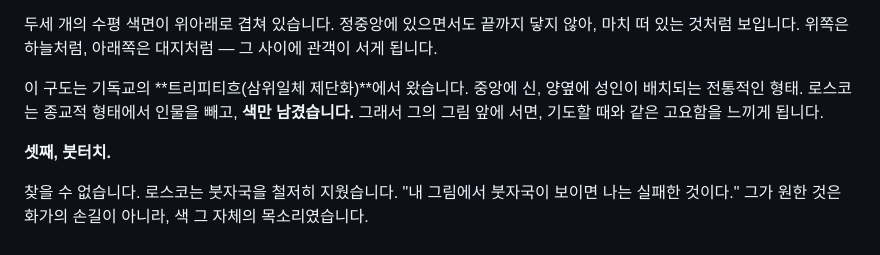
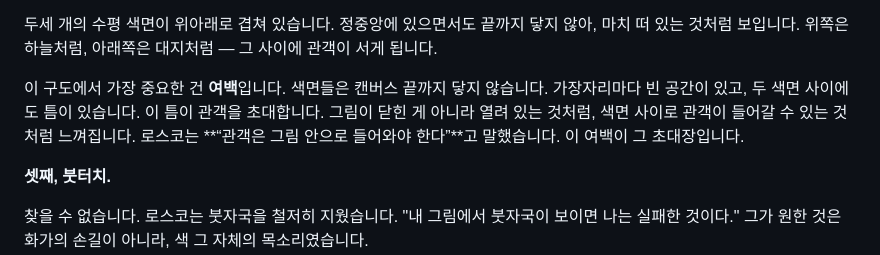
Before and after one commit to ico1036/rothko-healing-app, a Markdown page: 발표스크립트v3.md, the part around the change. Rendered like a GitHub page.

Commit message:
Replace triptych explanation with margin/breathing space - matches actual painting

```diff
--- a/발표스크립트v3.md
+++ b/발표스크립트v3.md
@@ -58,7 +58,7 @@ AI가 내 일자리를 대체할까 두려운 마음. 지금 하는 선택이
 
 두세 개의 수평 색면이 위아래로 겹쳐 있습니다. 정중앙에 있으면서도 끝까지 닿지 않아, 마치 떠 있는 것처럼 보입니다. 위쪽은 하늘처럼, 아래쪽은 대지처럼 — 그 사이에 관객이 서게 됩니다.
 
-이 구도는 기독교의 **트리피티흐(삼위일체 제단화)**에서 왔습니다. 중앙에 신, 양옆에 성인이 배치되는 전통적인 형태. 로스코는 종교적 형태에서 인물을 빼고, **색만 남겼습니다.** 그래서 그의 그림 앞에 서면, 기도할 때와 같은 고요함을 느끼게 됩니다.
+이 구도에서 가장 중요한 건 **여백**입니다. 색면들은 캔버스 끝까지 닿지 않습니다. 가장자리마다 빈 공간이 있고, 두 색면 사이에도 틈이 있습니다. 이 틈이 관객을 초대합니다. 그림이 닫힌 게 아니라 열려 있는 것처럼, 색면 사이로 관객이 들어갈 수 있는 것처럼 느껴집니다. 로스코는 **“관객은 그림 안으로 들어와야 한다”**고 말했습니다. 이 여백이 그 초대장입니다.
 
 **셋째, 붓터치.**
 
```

------------------------------

Requirement: Once every line of the material holding the word "있습니다" has been counted, report the total and nothing more.

Task answer: 2